A backlog of complaints
Fundamental and structural problems hinder the board’s ability to handle complaints thoroughly and quickly. Of the 11 seats on the board, five were vacant as of March 2023, according to the official list of board vacancies maintained by the Governor’s Office. Edmonson, however, said they did not have vacancies and still don’t. Nonetheless, monthly board meetings sometimes lack a quorum for business. When that happens, meetings are canceled, complaints pile up and all agenda items are moved to the following month.
In 2022, complaints were tabled or carried over 140 times from meetings throughout the year, according to meeting minutes.
Cases are supposed to be resolved within 180 days but the vast majority are not, the Arizona Auditor General found. According to its 2022 Sunset report, one case took over 650 days to resolve or receive a formal hearing with the Office of Administrative Hearings.
Even if a person’s case is heard quickly, the most involvement they get is a three to five-minute public statement, Voightmann said.
The Howard Center investigation found one instance from Dec. 2, 2022, when a witness to a complaint was skipped over during a board meeting held on Zoom because he couldn’t be heard. The witness ultimately had a chance to speak later in the meeting, according to the audio transcript of the meeting.
People caught in the board’s backlog have little insight into how their complaints are progressing. They do not know the status of the case until its conclusion, which may be months or even years, and sometimes beyond the required 180-day timeline for resolution.
Edmonson attributed some of the backlog to the number of people the board contracts to investigate complaints. When Edmonson took his position in 2019, only one person was contracted to investigate complaints.
“When you average 350 complaints a year, one person is not a whole lot,” he said.
Until last year, the board did not have a formal investigative committee to look into complaints. Caputo, its first chair, said the group had cleared most of the backlog.
“If I’m guessing, we’re maybe four to six months backlogged versus one to two years, which I think is significant,” he said.
But there is no timeline for when the backlog will be cleared. The board now has five investigators.
History of chronic failures
The board’s problems have been the target of the Arizona State Auditor General for over 40 years.
A 1979 audit first identified the board’s failure to protect the public, its biases in dealing with the Arizona Dental Association, a slow complaint processing system and nontransparent meeting rules and regulations.
Audits from 1981, 1999, 2014 and 2022 list similar issues, such as the board’s continued failure to inform the public of its meetings and to ensure dental professionals are held accountable when fulfilling continuing education requirements.

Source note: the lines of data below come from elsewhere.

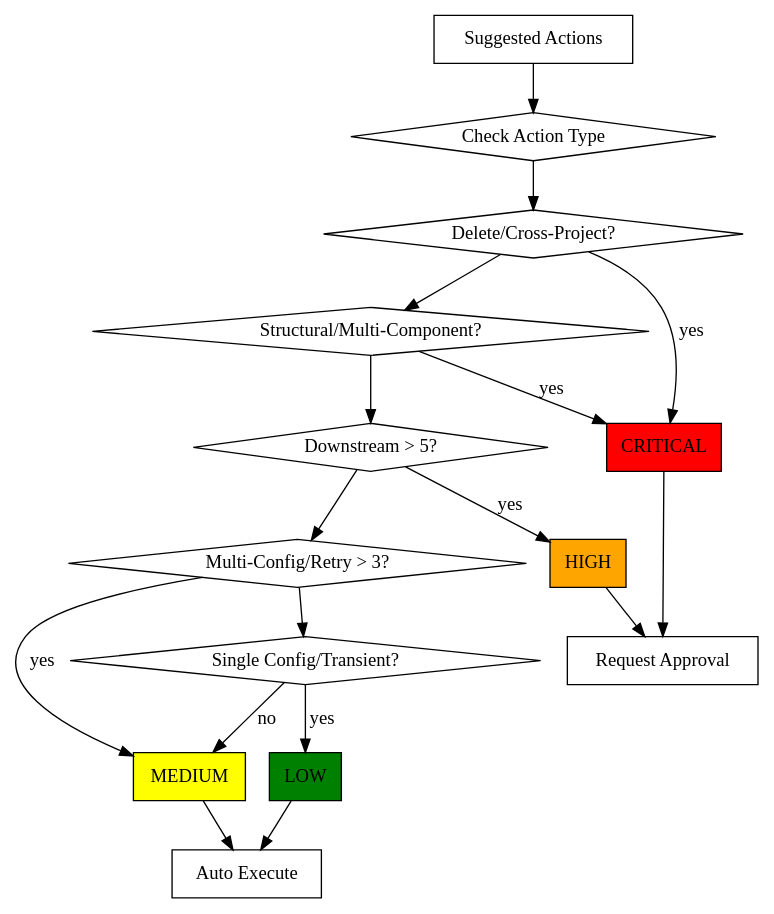
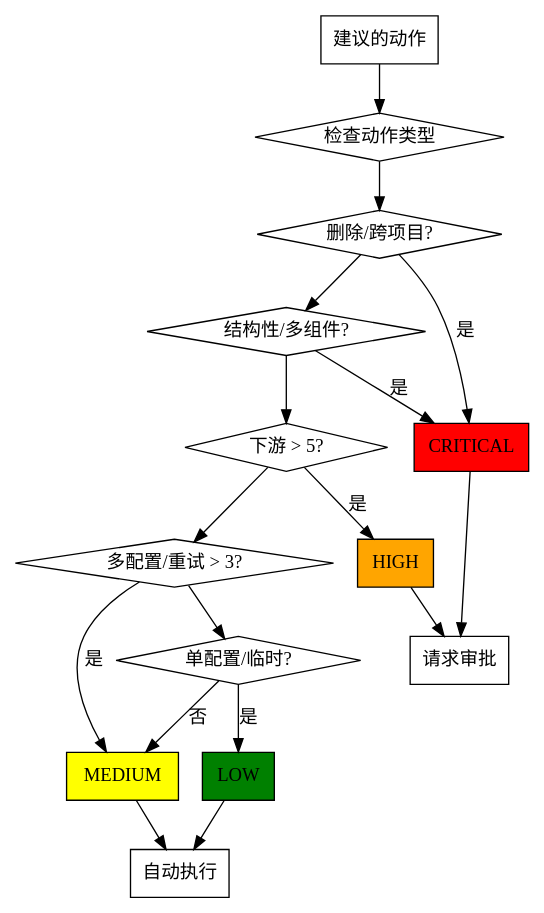
The second of 2 diagrams in docs/specs/2026-05-07-alert-automation-design.md (1193346101/dolphinscheduler-agent), drawn with Graphviz before and after one commit. The commit also changed other lines of this file, not shown here.

````diff
--- a/docs/specs/2026-05-07-alert-automation-design.md
+++ b/docs/specs/2026-05-07-alert-automation-design.md
@@ -1087,37 +1087,37 @@
 ```dot
 digraph risk_flow {
     rankdir=TB;
 
-    "Suggested Actions" [shape=box];
-    "Check Action Type" [shape=diamond];
-    "Delete/Cross-Project?" [shape=diamond];
-    "Structural/Multi-Component?" [shape=diamond];
-    "Downstream > 5?" [shape=diamond];
-    "Multi-Config/Retry > 3?" [shape=diamond];
-    "Single Config/Transient?" [shape=diamond];
+    "建议的动作" [shape=box];
+    "检查动作类型" [shape=diamond];
+    "删除/跨项目?" [shape=diamond];
+    "结构性/多组件?" [shape=diamond];
+    "下游 > 5?" [shape=diamond];
+    "多配置/重试 > 3?" [shape=diamond];
+    "单配置/临时?" [shape=diamond];
     "CRITICAL" [shape=box, style=filled, fillcolor=red];
     "HIGH" [shape=box, style=filled, fillcolor=orange];
     "MEDIUM" [shape=box, style=filled, fillcolor=yellow];
     "LOW" [shape=box, style=filled, fillcolor=green];
-    "Request Approval" [shape=box];
-    "Auto Execute" [shape=box];
+    "请求审批" [shape=box];
+    "自动执行" [shape=box];
 
-    "Suggested Actions" -> "Check Action Type";
-    "Check Action Type" -> "Delete/Cross-Project?";
-    "Delete/Cross-Project?" -> "CRITICAL" [label="yes"];
-    "Delete/Cross-Project?" -> "Structural/Multi-Component?";
-    "Structural/Multi-Component?" -> "CRITICAL" [label="yes"];
-    "Structural/Multi-Component?" -> "Downstream > 5?";
-    "Downstream > 5?" -> "HIGH" [label="yes"];
-    "Downstream > 5?" -> "Multi-Config/Retry > 3?";
-    "Multi-Config/Retry > 3?" -> "MEDIUM" [label="yes"];
-    "Multi-Config/Retry > 3?" -> "Single Config/Transient?";
-    "Single Config/Transient?" -> "LOW" [label="yes"];
-    "Single Config/Transient?" -> "MEDIUM" [label="no"];
+    "建议的动作" -> "检查动作类型";
+    "检查动作类型" -> "删除/跨项目?";
+    "删除/跨项目?" -> "CRITICAL" [label="是"];
+    "删除/跨项目?" -> "结构性/多组件?";
+    "结构性/多组件?" -> "CRITICAL" [label="是"];
+    "结构性/多组件?" -> "下游 > 5?";
+    "下游 > 5?" -> "HIGH" [label="是"];
+    "下游 > 5?" -> "多配置/重试 > 3?";
+    "多配置/重试 > 3?" -> "MEDIUM" [label="是"];
+    "多配置/重试 > 3?" -> "单配置/临时?";
+    "单配置/临时?" -> "LOW" [label="是"];
+    "单配置/临时?" -> "MEDIUM" [label="否"];
 
-    "CRITICAL" -> "Request Approval";
-    "HIGH" -> "Request Approval";
-    "MEDIUM" -> "Auto Execute";
-    "LOW" -> "Auto Execute";
+    "CRITICAL" -> "请求审批";
+    "HIGH" -> "请求审批";
+    "MEDIUM" -> "自动执行";
+    "LOW" -> "自动执行";
 }
 ```
````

The 1981 report noted that the board improved its complaint process, but did not do enough to serve the public:
“We also found, however, that the board still is not completely fulfilling its statutory responsibility to protect the citizens of Arizona from incompetent dental practitioners, and there is increased complainant dissatisfaction with the board’s handling of complaints.”
The 2022 audit similarly addressed the slow complaint process. The report found that the board did not resolve 32 of 35 complaints within the 180-day requirement.

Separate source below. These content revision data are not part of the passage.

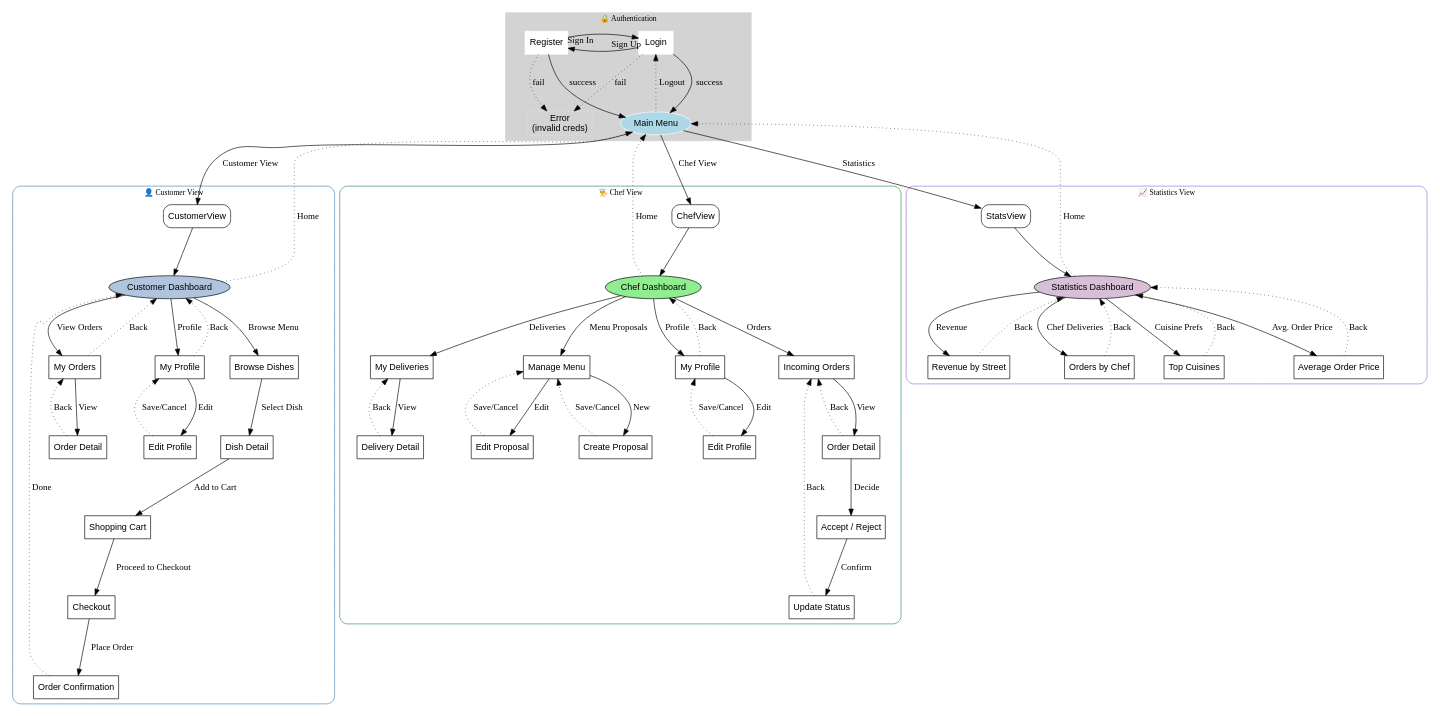
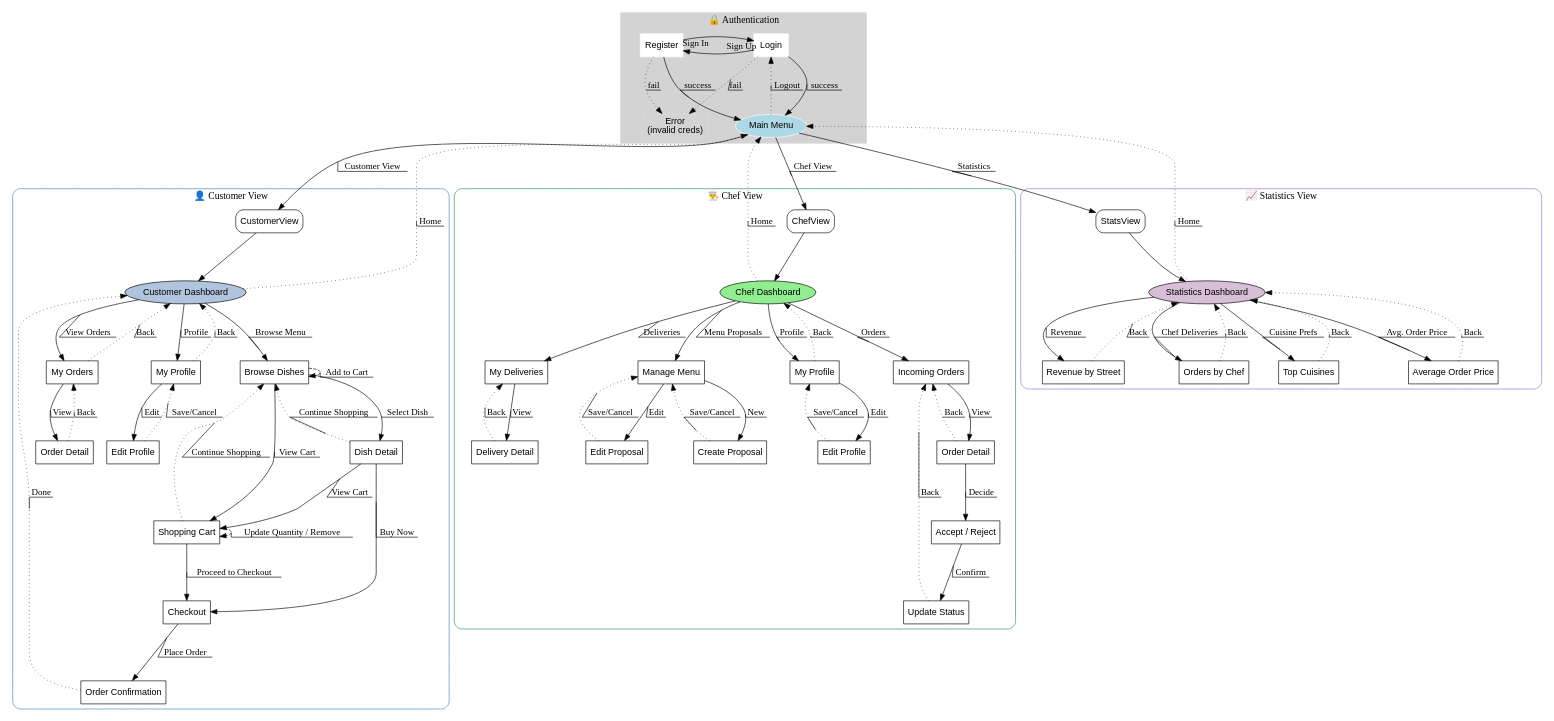
The diagram in docs/LivInParisFrontEndArchi.dot (aust-1/LivInParis), drawn with Graphviz before and after one commit.

Commit message:
⚡ archi frontend

```diff
--- a/docs/LivInParisFrontEndArchi.dot
+++ b/docs/LivInParisFrontEndArchi.dot
@@ -1,132 +1,149 @@
 digraph LivInParisFrontend {
-    graph [fontsize=12];
+    graph [fontsize=15];
     node [shape=box, style=rounded, fontname="Arial"];
-    edge [minlen=2];
- 
-    /* --- AUTHENTICATION CLUSTER --- */ 
-    subgraph cluster_auth { 
+    edge [minlen=2, decorate=true];
+
+    /* --- AUTHENTICATION CLUSTER --- */
+    subgraph cluster_auth {
         label="🔒 Authentication";
         style=filled;color=lightgrey;node [style=filled,color=white];
-        Login [label="Login"];
-        Register [label="Register"];
-        MainMenu [shape=ellipse, style=filled, fillcolor=lightblue, label="Main Menu"];
-        ErrorPage [label="Error\n(invalid creds)", style="dotted"];
-        Login -> MainMenu [label="success"];
-        Login -> ErrorPage [label="fail", style=dotted];
-        Login -> Register [taillabel="Sign Up", constraint=false, labeldistance=2];
-        Register -> MainMenu [label="success"];
-        Register -> ErrorPage [label="fail", style=dotted];
-        Register -> Login [taillabel="Sign In", constraint=false, labeldistance=2];
+        Login       [label="Login"];
+        Register    [label="Register"];
+        MainMenu    [shape=ellipse, style=filled, fillcolor=lightblue, label="Main Menu"];
+        ErrorPage   [label="Error\n(invalid creds)", style="dotted"];
+
+        Login -> MainMenu      [label="success"];
+        Login -> ErrorPage     [label="fail", style=dotted];
+        Login -> Register      [taillabel="Sign Up", constraint=false, labeldistance=2];
+        Register -> MainMenu   [label="success"];
+        Register -> ErrorPage  [label="fail", style=dotted];
+        Register -> Login      [taillabel="Sign In", constraint=false, labeldistance=2];
     }
- 
-    /* --- MAIN MENU --- */ 
-    MainMenu -> CustomerView [label="Customer View"];
-    MainMenu -> ChefView [label="Chef View"];
-    MainMenu -> StatsView [label="Statistics"];
-    MainMenu -> Login [label="Logout", style="dotted"];
- 
-    /* --- CUSTOMER VIEW CLUSTER --- */ 
-    subgraph cluster_customer { 
+
+    /* --- MAIN MENU --- */
+    MainMenu -> CustomerView    [label="Customer View"];
+    MainMenu -> ChefView        [label="Chef View"];
+    MainMenu -> StatsView       [label="Statistics"];
+    MainMenu -> Login           [label="Logout", style="dotted"];
+
+    /* --- CUSTOMER VIEW CLUSTER --- */
+    subgraph cluster_customer {
         label="👤 Customer View";
         style=rounded;color=steelblue;node [style=filled,fillcolor=white];
-    
-        CustomerDashboard [shape=ellipse, style=filled, fillcolor=lightsteelblue, label="Customer Dashboard"];
-        BrowseDishes [label="Browse Dishes"];
-        DishDetail [label="Dish Detail"];
-        Cart [label="Shopping Cart"];
-        Checkout [label="Checkout"];
-        OrderConfirmation [label="Order Confirmation"];
-        MyOrders [label="My Orders"];
-        OrderDetail_C [label="Order Detail"];
-        Profile_C [label="My Profile"];
-        EditProfile_C [label="Edit Profile"];
-    
-        /* navigation */ 
+
+        CustomerDashboard    [shape=ellipse, style=filled, fillcolor=lightsteelblue, label="Customer Dashboard"];
+        BrowseDishes         [label="Browse Dishes"];
+        DishDetail           [label="Dish Detail"];
+        Cart                 [label="Shopping Cart"];
+        Checkout             [label="Checkout"];
+        OrderConfirmation    [label="Order Confirmation"];
+        MyOrders             [label="My Orders"];
+        OrderDetail_C        [label="Order Detail"];
+        Profile_C            [label="My Profile"];
+        EditProfile_C        [label="Edit Profile"];
+
+        /* navigation */
         CustomerView -> CustomerDashboard;
-        CustomerDashboard -> BrowseDishes [label="Browse Menu"];
-        CustomerDashboard -> MyOrders [label="View Orders"];
-        CustomerDashboard -> Profile_C [label="Profile"];
-        BrowseDishes -> DishDetail [label="Select Dish"];
-        DishDetail -> Cart [label="Add to Cart"];
-        Cart -> Checkout [label="Proceed to Checkout"];
-        Checkout -> OrderConfirmation [label="Place Order"];
-        OrderConfirmation -> CustomerDashboard [label="Done", style=dotted];
-        MyOrders -> OrderDetail_C [label="View"];
-        OrderDetail_C -> MyOrders [label="Back", style=dotted];
-        Profile_C -> EditProfile_C [label="Edit"];
-        EditProfile_C -> Profile_C [label="Save/Cancel", style=dotted];
-        Profile_C -> CustomerDashboard [label="Back", style=dotted];
-        MyOrders -> CustomerDashboard [label="Back", style=dotted];
-        CustomerDashboard -> MainMenu [label="Home", style=dotted];
+        CustomerDashboard -> BrowseDishes    [label="Browse Menu"];
+        CustomerDashboard -> MyOrders        [label="View Orders"];
+        CustomerDashboard -> Profile_C       [label="Profile"];
+        DishDetail -> BrowseDishes          [label="Continue Shopping", style=dotted];
+        MyOrders -> CustomerDashboard       [label="Back", style=dotted];
+        Profile_C -> CustomerDashboard      [label="Back", style=dotted];
+
+        // Direct add to cart and checkout from the list
+        BrowseDishes -> BrowseDishes [label="Add to Cart", style=dashed];
+        BrowseDishes -> Cart [label="View Cart"];
+        Cart -> BrowseDishes                [label="Continue Shopping", style=dotted];
+
+        // Detail view: can pay or go back to list
+        DishDetail -> Checkout [label="Buy Now"];
+        BrowseDishes -> DishDetail          [label="Select Dish"];
+        DishDetail -> Cart          [label="View Cart"];
+
+        // Cart navigation
+        Cart -> Checkout                    [label="Proceed to Checkout"];
+        Cart -> Cart [label="Update Quantity / Remove", style=dashed];
+
+        MyOrders -> OrderDetail_C           [label="View"];
+        OrderDetail_C -> MyOrders           [label="Back", style=dotted];
+
+        Profile_C -> EditProfile_C          [label="Edit"];
+        EditProfile_C -> Profile_C          [label="Save/Cancel", style=dotted];
+
+        Checkout -> OrderConfirmation           [label="Place Order"];
+        OrderConfirmation -> CustomerDashboard  [label="Done", style=dotted];
+
+        CustomerDashboard -> MainMenu       [label="Home", style=dotted];
     }
- 
-    /* --- CHEF VIEW CLUSTER --- */ 
-    subgraph cluster_chef { 
+
+    /* --- CHEF VIEW CLUSTER --- */
+    subgraph cluster_chef {
         label="👨‍🍳 Chef View";
         style=rounded;color=seagreen;node [style=filled,fillcolor=white];
-    
-        ChefDashboard [shape=ellipse, style=filled, fillcolor=lightgreen, label="Chef Dashboard"];
-        ManageMenu [label="Manage Menu"];
-        CreateProposal [label="Create Proposal"];
-        EditProposal [label="Edit Proposal"];
-        IncomingOrders [label="Incoming Orders"];
-        OrderDetail_H [label="Order Detail"];
-        AcceptRejectOrder [label="Accept / Reject"];
-        UpdateStatus [label="Update Status"];
-        MyDeliveries [label="My Deliveries"];
-        DeliveryDetail [label="Delivery Detail"];
-        Profile_H [label="My Profile"];
-        EditProfile_H [label="Edit Profile"];
-    
-        /* navigation */ 
+
+        ChefDashboard       [shape=ellipse, style=filled, fillcolor=lightgreen, label="Chef Dashboard"];
+        ManageMenu          [label="Manage Menu"];
+        CreateProposal      [label="Create Proposal"];
+        EditProposal        [label="Edit Proposal"];
+        IncomingOrders      [label="Incoming Orders"];
+        OrderDetail_H       [label="Order Detail"];
+        AcceptRejectOrder   [label="Accept / Reject"];
+        UpdateStatus        [label="Update Status"];
+        MyDeliveries        [label="My Deliveries"];
+        DeliveryDetail      [label="Delivery Detail"];
+        Profile_H           [label="My Profile"];
+        EditProfile_H       [label="Edit Profile"];
+
+        /* navigation */
         ChefView -> ChefDashboard;
-        ChefDashboard -> ManageMenu [label="Menu Proposals"];
-        ManageMenu -> CreateProposal [label="New"];
-        ManageMenu -> EditProposal [label="Edit"];
-        CreateProposal -> ManageMenu [label="Save/Cancel", style=dotted];
-        EditProposal -> ManageMenu [label="Save/Cancel", style=dotted];
-    
-        ChefDashboard -> IncomingOrders [label="Orders"];
-        IncomingOrders -> OrderDetail_H [label="View"];
+        ChefDashboard -> ManageMenu        [label="Menu Proposals"];
+        ManageMenu -> CreateProposal       [label="New"];
+        ManageMenu -> EditProposal         [label="Edit"];
+        CreateProposal -> ManageMenu       [label="Save/Cancel", style=dotted];
+        EditProposal -> ManageMenu         [label="Save/Cancel", style=dotted];
+
+        ChefDashboard -> IncomingOrders    [label="Orders"];
+        IncomingOrders -> OrderDetail_H    [label="View"];
         OrderDetail_H -> AcceptRejectOrder [label="Decide"];
-        AcceptRejectOrder -> UpdateStatus [label="Confirm"];
-        UpdateStatus -> IncomingOrders [label="Back", style=dotted];
-        OrderDetail_H -> IncomingOrders [label="Back", style=dotted];
-    
-        ChefDashboard -> MyDeliveries [label="Deliveries"];
-        MyDeliveries -> DeliveryDetail [label="View"];
-        DeliveryDetail -> MyDeliveries [label="Back", style=dotted];
-    
-        ChefDashboard -> Profile_H [label="Profile"];
-        Profile_H -> EditProfile_H [label="Edit"];
-        EditProfile_H -> Profile_H [label="Save/Cancel", style=dotted];
-        Profile_H -> ChefDashboard [label="Back", style=dotted];
-    
-        ChefDashboard -> MainMenu [label="Home", style=dotted];
+        AcceptRejectOrder -> UpdateStatus  [label="Confirm"];
+        UpdateStatus -> IncomingOrders     [label="Back", style=dotted];
+        OrderDetail_H -> IncomingOrders    [label="Back", style=dotted];
+
+        ChefDashboard -> MyDeliveries      [label="Deliveries"];
+        MyDeliveries -> DeliveryDetail     [label="View"];
+        DeliveryDetail -> MyDeliveries     [label="Back", style=dotted];
+
+        ChefDashboard -> Profile_H         [label="Profile"];
+        Profile_H -> EditProfile_H         [label="Edit"];
+        EditProfile_H -> Profile_H         [label="Save/Cancel", style=dotted];
+        Profile_H -> ChefDashboard         [label="Back", style=dotted];
+
+        ChefDashboard -> MainMenu          [label="Home", style=dotted];
     }
- 
-    /* --- STATISTICS VIEW CLUSTER --- */ 
-    subgraph cluster_stats { 
+
+    /* --- STATISTICS VIEW CLUSTER --- */
+    subgraph cluster_stats {
         label="📈 Statistics View";
         style=rounded;color=mediumpurple;node [style=filled,fillcolor=white];
-    
-        StatsDashboard [shape=ellipse, style=filled, fillcolor=thistle, label="Statistics Dashboard"];
-        StatsOrdersByChef [label="Orders by Chef"];
-        StatsRevenue [label="Revenue by Street"];
-        StatsAverages [label="Average Order Price"];
-        StatsCuisine [label="Top Cuisines"];
-    
+
+        StatsDashboard     [shape=ellipse, style=filled, fillcolor=thistle, label="Statistics Dashboard"];
+        StatsOrdersByChef  [label="Orders by Chef"];
+        StatsRevenue       [label="Revenue by Street"];
+        StatsAverages      [label="Average Order Price"];
+        StatsCuisine       [label="Top Cuisines"];
+
         StatsView -> StatsDashboard;
-        StatsDashboard -> StatsOrdersByChef [label="Chef Deliveries"];
-        StatsDashboard -> StatsRevenue [label="Revenue"];
-        StatsDashboard -> StatsAverages [label="Avg. Order Price"];
-        StatsDashboard -> StatsCuisine [label="Cuisine Prefs"];
-    
-        StatsOrdersByChef -> StatsDashboard [label="Back", style=dotted];
-        StatsRevenue -> StatsDashboard [label="Back", style=dotted];
-        StatsAverages -> StatsDashboard [label="Back", style=dotted];
-        StatsCuisine -> StatsDashboard [label="Back", style=dotted];
-    
-        StatsDashboard -> MainMenu [label="Home", style=dotted];
+        StatsDashboard -> StatsOrdersByChef  [label="Chef Deliveries"];
+        StatsDashboard -> StatsRevenue       [label="Revenue"];
+        StatsDashboard -> StatsAverages      [label="Avg. Order Price"];
+        StatsDashboard -> StatsCuisine       [label="Cuisine Prefs"];
+
+        StatsOrdersByChef -> StatsDashboard  [label="Back", style=dotted];
+        StatsRevenue      -> StatsDashboard  [label="Back", style=dotted];
+        StatsAverages     -> StatsDashboard  [label="Back", style=dotted];
+        StatsCuisine      -> StatsDashboard  [label="Back", style=dotted];
+
+        StatsDashboard -> MainMenu           [label="Home", style=dotted];
     }
 }
```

At a January 2023 Health and Human Services Committee meeting in the Arizona Legislature, executive director Edmonson said the board needs more money to pay investigators appropriately.
The Arizona Legislature gave the board two years to improve.

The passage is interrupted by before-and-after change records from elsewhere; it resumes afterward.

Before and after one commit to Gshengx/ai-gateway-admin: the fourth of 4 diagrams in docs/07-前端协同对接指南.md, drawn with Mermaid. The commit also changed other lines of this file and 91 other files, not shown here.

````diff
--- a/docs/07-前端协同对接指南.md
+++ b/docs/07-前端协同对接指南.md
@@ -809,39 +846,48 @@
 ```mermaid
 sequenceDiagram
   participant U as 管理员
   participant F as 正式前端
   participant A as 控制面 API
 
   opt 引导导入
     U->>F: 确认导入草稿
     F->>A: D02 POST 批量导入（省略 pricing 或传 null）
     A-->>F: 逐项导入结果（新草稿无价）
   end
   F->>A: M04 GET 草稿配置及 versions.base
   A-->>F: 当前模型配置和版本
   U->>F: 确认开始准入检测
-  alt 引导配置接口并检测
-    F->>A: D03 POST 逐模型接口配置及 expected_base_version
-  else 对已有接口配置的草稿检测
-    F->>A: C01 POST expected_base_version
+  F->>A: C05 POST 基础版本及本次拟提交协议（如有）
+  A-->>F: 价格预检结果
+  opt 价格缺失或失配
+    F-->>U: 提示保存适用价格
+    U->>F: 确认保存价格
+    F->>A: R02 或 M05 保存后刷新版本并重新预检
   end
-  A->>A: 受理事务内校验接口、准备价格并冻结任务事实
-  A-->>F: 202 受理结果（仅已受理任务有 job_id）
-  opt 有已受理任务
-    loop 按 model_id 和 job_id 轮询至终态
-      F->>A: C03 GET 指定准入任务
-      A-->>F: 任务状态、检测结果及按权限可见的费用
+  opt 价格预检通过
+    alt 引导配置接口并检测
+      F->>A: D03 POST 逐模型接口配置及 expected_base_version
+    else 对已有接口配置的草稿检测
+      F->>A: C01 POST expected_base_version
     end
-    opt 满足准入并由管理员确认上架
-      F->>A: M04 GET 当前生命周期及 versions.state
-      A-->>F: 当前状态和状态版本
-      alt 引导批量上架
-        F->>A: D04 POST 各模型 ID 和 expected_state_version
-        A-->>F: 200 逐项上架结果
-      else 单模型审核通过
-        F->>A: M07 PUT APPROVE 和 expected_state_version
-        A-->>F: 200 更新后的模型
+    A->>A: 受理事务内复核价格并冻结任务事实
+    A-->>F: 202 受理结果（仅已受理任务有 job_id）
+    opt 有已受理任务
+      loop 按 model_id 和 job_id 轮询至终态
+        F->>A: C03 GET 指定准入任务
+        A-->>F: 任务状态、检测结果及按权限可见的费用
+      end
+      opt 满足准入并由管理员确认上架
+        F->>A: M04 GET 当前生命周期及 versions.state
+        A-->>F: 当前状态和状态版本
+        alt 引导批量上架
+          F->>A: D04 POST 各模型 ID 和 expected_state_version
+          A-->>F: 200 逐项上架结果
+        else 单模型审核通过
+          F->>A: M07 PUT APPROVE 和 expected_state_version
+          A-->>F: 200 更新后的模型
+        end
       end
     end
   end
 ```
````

Voightmann said the board is better than it used to be, but still must do more to protect the public.
“There’s a lot of bad dentistry in Arizona,” said Voightmann. “They’re not stopping anybody.”
Authors: This story was produced by the Howard Center for Investigative Journalism at Arizona State University’s Walter Cronkite School of Journalism and Mass Communication, an initiative of the Scripps Howard Foundation in honor of the late news industry executive and pioneer Roy W. Howard. Contact us at email@example.com or on Twitter @HowardCenterASU.